Almost half of the UK’s General Aviation Manufacturers & Traders Association (GAMTA) members have declared themselves to be less optimistic about business prospects than they were 12 months ago. In survey results published at the group’s annual conference on March 6, only 16 percent said they are now more optimistic than they were when the last survey was taken in March last year, six months after September 11.
According to GAMTA chief executive Graham Forbes, “The biggest single issue influencing GAMTA members’ outlook is the negative effect of the Iraq uncertainties.” But despite concerns over the war in Iraq, he said that the industry does not appear to be suffering from a long-term “endemic disease.”
The GAMTA survey showed that about 40 percent of corporate flight departments in the UK have reduced their flying activity over the past year. Just over 20 percent of operators have increased activity.
Almost half the executive charter firms surveyed said they flew fewer hours for hire over the past 12 months than in the period preceding last year’s survey. About 20 percent reported an improvement in hours flown.
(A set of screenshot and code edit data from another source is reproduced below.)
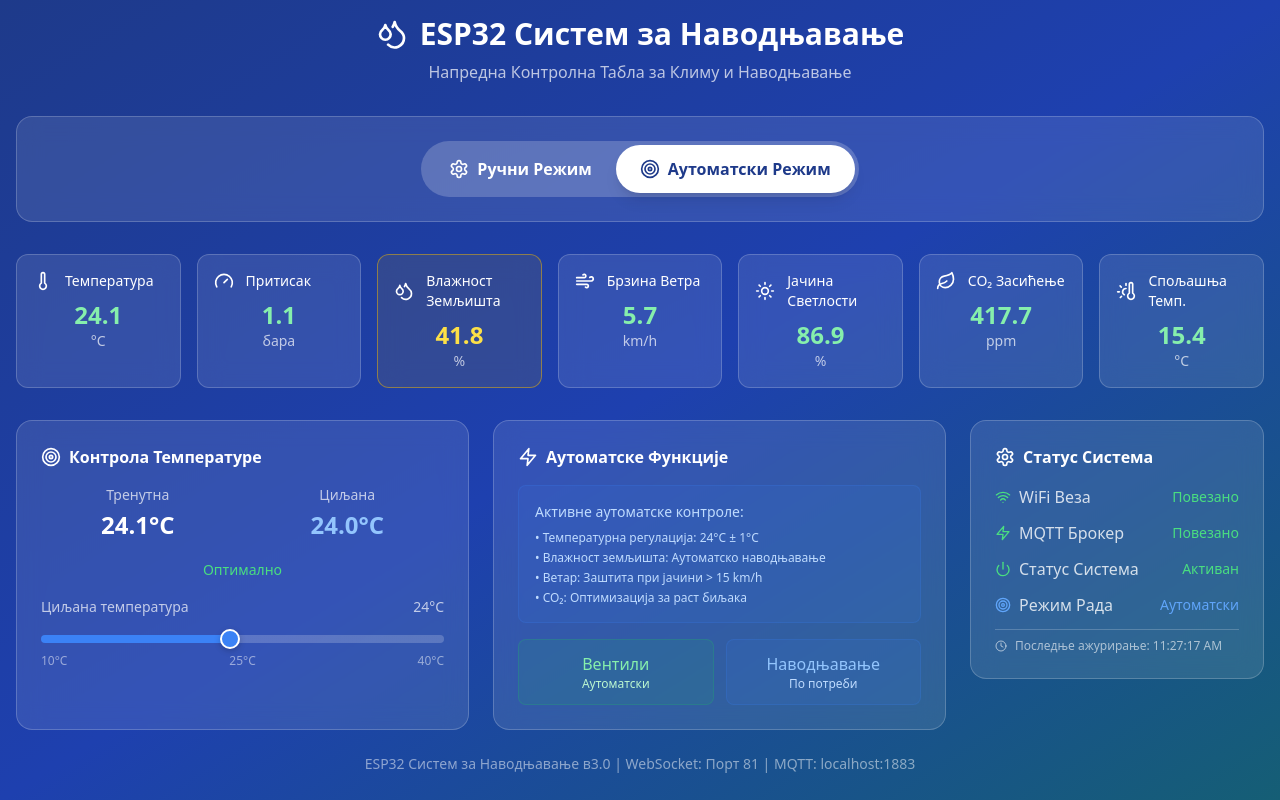
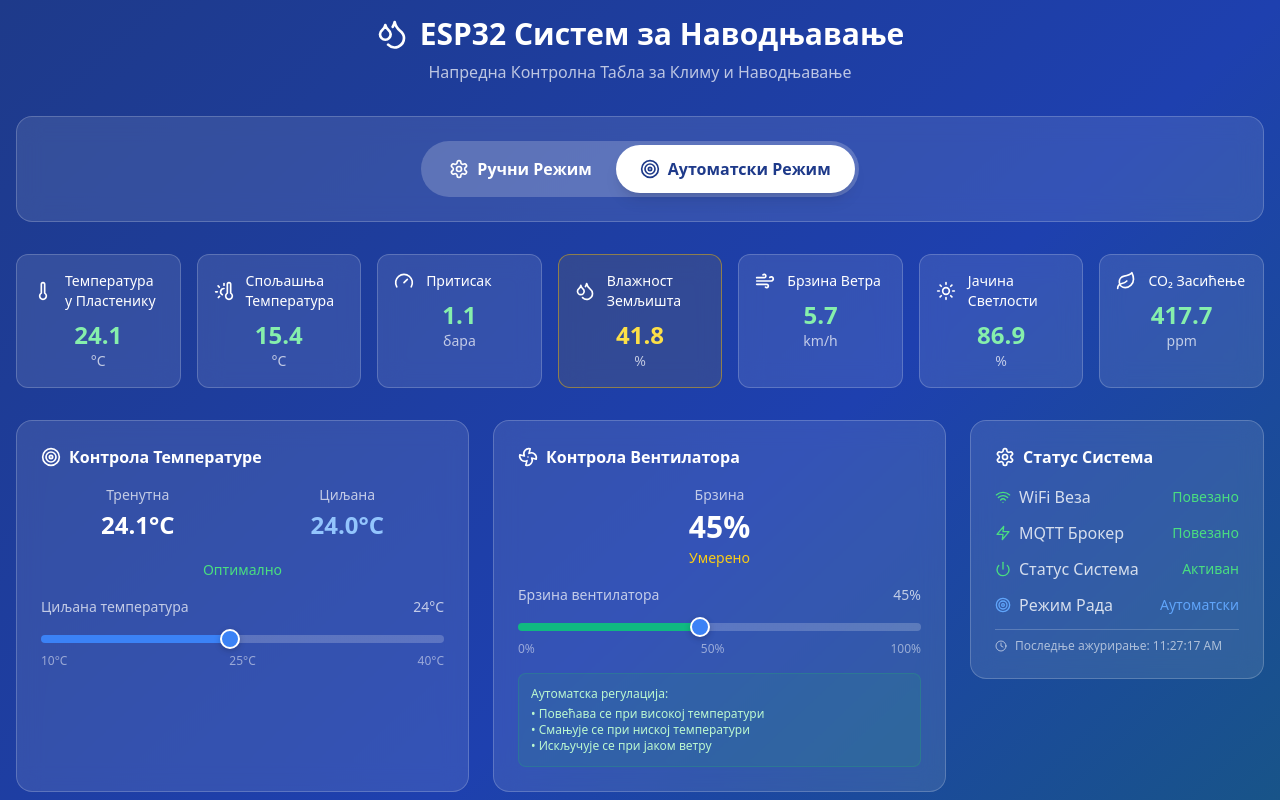
Before and after one commit to zaplanjac/wifi-plastenik, a React (Vite) app: page / in a window 1280 px wide. Both pictures are taken after a click on the button "Аутоматски Режим". Shown: the top 800 px of the page. Built offline with nearby package versions, Linux system fonts and the light colour scheme.

Commit message:
Add fan speed control and external temperature display

```diff
--- a/src/App.tsx
+++ b/src/App.tsx
@@ -17,7 +17,8 @@ import {
   Wind,
   Sun,
   Leaf,
-  ThermometerSun
+  ThermometerSun,
+  Fan
 } from 'lucide-react';
 
 interface SensorData {
@@ -33,6 +34,7 @@ interface SensorData {
   mqttConnected: boolean;
   systemActive: boolean;
   targetTemperature: number;
+  fanSpeed: number;
   autoMode: boolean;
 }
 
@@ -187,6 +189,75 @@ const TemperatureControl: React.FC<{
   );
 };
 
+const FanSpeedControl: React.FC<{
+  fanSpeed: number;
+  onFanSpeedChange: (speed: number) => void;
+}> = ({ fanSpeed, onFanSpeedChange }) => {
+
+  const getFanStatus = () => {
+    if (fanSpeed === 0) return { status: 'Искључен', color: 'text-gray-400' };
+    if (fanSpeed <= 30) return { status: 'Тихо', color: 'text-green-400' };
+    if (fanSpeed <= 70) return { status: 'Умерено', color: 'text-yellow-400' };
+    return { status: 'Брзо', color: 'text-red-400' };
+  };
+
+  const fanStatus = getFanStatus();
+
+  return (
+    <div className="bg-white/10 backdrop-blur-md rounded-2xl p-6 border border-white/20">
+      <div className="flex items-center gap-2 mb-4">
+        <Fan className="w-5 h-5 text-white" />
+        <span className="text-white font-semibold">Контрола Вентилатора</span>
+      </div>
+
+      <div className="space-y-4">
+        <div className="text-center">
+          <div className="text-sm text-white/70 mb-1">Брзина</div>
+          <div className="text-3xl font-bold text-white">{fanSpeed}%</div>
+          <span className={`text-sm font-medium ${fanStatus.color}`}>
+            {fanStatus.status}
+          </span>
+        </div>
+
+        <div className="space-y-2">
+          <div className="flex justify-between text-sm text-white/70">
+            <span>Брзина вентилатора</span>
+            <span>{fanSpeed}%</span>
+          </div>
+          <div className="relative">
+            <input
+              type="range"
+              min="0"
+              max="100"
+              step="5"
+              value={fanSpeed}
+              onChange={(e) => onFanSpeedChange(parseInt(e.target.value))}
+              className="w-full h-2 bg-white/20 rounded-lg appearance-none cursor-pointer slider"
+              style={{
+                background: `linear-gradient(to right, #10B981 0%, #10B981 ${fanSpeed}%, rgba(255,255,255,0.2) ${fanSpeed}%, rgba(255,255,255,0.2) 100%)`
+              }}
+            />
+            <div className="flex justify-between text-xs text-white/50 mt-1">
+              <span>0%</span>
+              <span>50%</span>
+              <span>100%</span>
+            </div>
+          </div>
+        </div>
+
+        <div className="bg-green-500/10 border border-green-500/20 rounded-lg p-3">
+          <div className="text-xs text-green-200">
+            <div className="font-medium mb-1">Аутоматска регулација:</div>
+            <div>• Повећава се при високој температури</div>
+            <div>• Смањује се при ниској температури</div>
+            <div>• Искључује се при јаком ветру</div>
+          </div>
+        </div>
+      </div>
+    </div>
+  );
+};
+
 const ValveControl: React.FC<{
   valve: string;
   active: boolean;
@@ -224,7 +295,8 @@ const ValveControl: React.FC<{
 const AutomaticControls: React.FC<{
   data: SensorData;
   onTargetChange: (temp: number) => void;
-}> = ({ data, onTargetChange }) => {
+  onFanSpeedChange: (speed: number) => void;
+}> = ({ data, onTargetChange, onFanSpeedChange }) => {
   return (
     <div className="space-y-6">
       <div className="grid grid-cols-1 lg:grid-cols-2 gap-6">
@@ -233,6 +305,12 @@ const AutomaticControls: React.FC<{
           targetTemp={data.targetTemperature}
           onTargetChange={onTargetChange}
         />
+
+        <FanSpeedControl
+          fanSpeed={data.fanSpeed}
+          onFanSpeedChange={onFanSpeedChange}
+        />
+      </div>
 
       <div className="bg-white/10 backdrop-blur-md rounded-2xl p-6 border border-white/20">
         <div className="flex items-center gap-2 mb-4">
@@ -245,6 +323,7 @@ const AutomaticControls: React.FC<{
               <div className="font-medium mb-2">Активне аутоматске контроле:</div>
               <div className="space-y-1 text-xs">
                 <div>• Температурна регулација: {data.targetTemperature}°C ± 1°C</div>
+                <div>• Вентилатор: {data.fanSpeed}% брзине</div>
                 <div>• Влажност земљишта: Аутоматско наводњавање</div>
                 <div>• Ветар: Заштита при јачини &gt; 15 km/h</div>
                 <div>• CO₂: Оптимизација за раст биљака</div>
@@ -252,7 +331,7 @@ const AutomaticControls: React.FC<{
             </div>
           </div>
 
-            <div className="grid grid-cols-2 gap-3">
+          <div className="grid grid-cols-3 gap-3">
             <div className="text-center p-3 bg-green-500/10 rounded-lg border border-green-500/20">
               <div className="text-green-300 font-medium">Вентили</div>
               <div className="text-xs text-green-200">Аутоматски</div>
@@ -261,6 +340,9 @@ const AutomaticControls: React.FC<{
               <div className="text-blue-300 font-medium">Наводњавање</div>
               <div className="text-xs text-blue-200">По потреби</div>
             </div>
+            <div className="text-center p-3 bg-purple-500/10 rounded-lg border border-purple-500/20">
+              <div className="text-purple-300 font-medium">Вентилатор</div>
+              <div className="text-xs text-purple-200">{data.fanSpeed}%</div>
             </div>
           </div>
         </div>
@@ -393,6 +475,7 @@ function App() {
     mqttConnected: true,
     systemActive: true,
     targetTemperature: 24.0,
+    fanSpeed: 45,
     autoMode: false
   });
 
@@ -411,7 +494,9 @@ function App() {
 
       setSensorData(prev => {
         let newValves = { ...prev.valves };
+        let newFanSpeed = prev.fanSpeed;
 
+        // Temperature-based valve control
         if (tempDiff > 2) {
           newValves.valve1 = true;
           newValves.valve2 = true;
@@ -420,13 +505,32 @@ function App() {
           newValves.valve2 = false;
         }
 
+        // Automatic fan speed control based on temperature difference
+        if (tempDiff > 3) {
+          newFanSpeed = Math.min(100, 80);
+        } else if (tempDiff > 1) {
+          newFanSpeed = Math.min(100, 60);
+        } else if (tempDiff < -3) {
+          newFanSpeed = Math.max(0, 20);
+        } else if (tempDiff < -1) {
+          newFanSpeed = Math.max(0, 30);
+        } else {
+          newFanSpeed = 45; // Default moderate speed
+        }
+
+        // Reduce fan speed in high wind conditions
+        if (prev.windSpeed > 15) {
+          newFanSpeed = Math.min(newFanSpeed, 20);
+        }
+
         return {
           ...prev,
-          valves: newValves
+          valves: newValves,
+          fanSpeed: newFanSpeed
         };
       });
     }
-  }, [sensorData.temperature, sensorData.targetTemperature, sensorData.autoMode]);
+  }, [sensorData.temperature, sensorData.targetTemperature, sensorData.windSpeed, sensorData.autoMode]);
 
   // Real-time data simulation
   useEffect(() => {
@@ -462,6 +566,13 @@ function App() {
     setSensorData(prev => ({
       ...prev,
       targetTemperature: temp
+    }));
+  };
+
+  const handleFanSpeedChange = (speed: number) => {
+    setSensorData(prev => ({
+      ...prev,
+      fanSpeed: speed
     }));
   };
 
@@ -504,10 +615,17 @@ function App() {
         {/* Sensor Grid */}
         <div className="grid grid-cols-2 md:grid-cols-4 lg:grid-cols-7 gap-4 mb-8">
           <SensorCard
-            title="Температура"
+            title="Температура у Пластенику"
             value={sensorData.temperature}
             unit="°C"
             icon={<Thermometer className="w-5 h-5" />}
+            status="good"
+          />
+          <SensorCard
+            title="Спољашња Температура"
+            value={sensorData.externalTemperature}
+            unit="°C"
+            icon={<ThermometerSun className="w-5 h-5" />}
             status="good"
           />
           <SensorCard
@@ -545,13 +663,6 @@ function App() {
             icon={<Leaf className="w-5 h-5" />}
             status={getSensorStatus('co2', sensorData.co2Saturation)}
           />
-          <SensorCard
-            title="Спољашња Темп."
-            value={sensorData.externalTemperature}
-            unit="°C"
-            icon={<ThermometerSun className="w-5 h-5" />}
-            status="good"
-          />
         </div>
 
         {/* Mode-specific Controls */}
@@ -561,6 +672,7 @@ function App() {
               <AutomaticControls
                 data={sensorData}
                 onTargetChange={handleTargetTemperatureChange}
+                onFanSpeedChange={handleFanSpeedChange}
               />
             ) : (
               <ManualControls
@@ -577,7 +689,7 @@ function App() {
 
         {/* Footer */}
         <div className="text-center text-white/50 text-sm">
-          <p>ESP32 Систем за Наводњавање в3.0 | WebSocket: Порт 81 | MQTT: localhost:1883</p>
+          <p>ESP32 Систем за Наводњавање в3.1 | WebSocket: Порт 81 | MQTT: localhost:1883</p>
         </div>
       </div>
 
```
Lines whose indentation alone changed are shown as unchanged.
The number of movements reported by airports and FBOs was evenly split at just over 30 percent each among those who reported worse, better and the same traffic levels.
About 20 percent of aircraft management firms reported an improvement in their business and about 15 percent of them said demand had been reduced. By contrast, about 50 percent of air ambulance operators reported a drop in flying activity. Forty percent of respondents said that demand for fractional ownership has strengthened over the past 12 months.
The survey also showed that 30 percent of GAMTA members involved in aircraft sales reported reduced levels of orders and inquiries. Similarly, 45 percent of companies responding reported a decline in demand for spares, components and equipment installation. Aircraft maintenance providers generally seemed to have fared somewhat better, with almost a third reporting an improvement in activity, although almost the same percentage said business declined.
When asked how they view business prospects for the next 12 months, more than 45 percent checked the “moderate” option, while just over 20 percent said “good” and about 15 percent chose “poor.” About 40 percent of respondents said their profits for the past year have been below forecast levels and around 20 percent said their forecasts had been exceeded. Almost 30 percent of firms have cut their workforce in response to tough trading conditions, while around 25 percent have increased their staffing levels.
Commenting on current market conditions, Cessna’s sales director for Europe, Trevor Esling, predicted that this year will prove to be “no better” than last year, and
he hopes for an improvement next year. He said substantial capital tax allowances, like those recently introduced in the U.S., could serve as a significant spur for increased sales in Europe.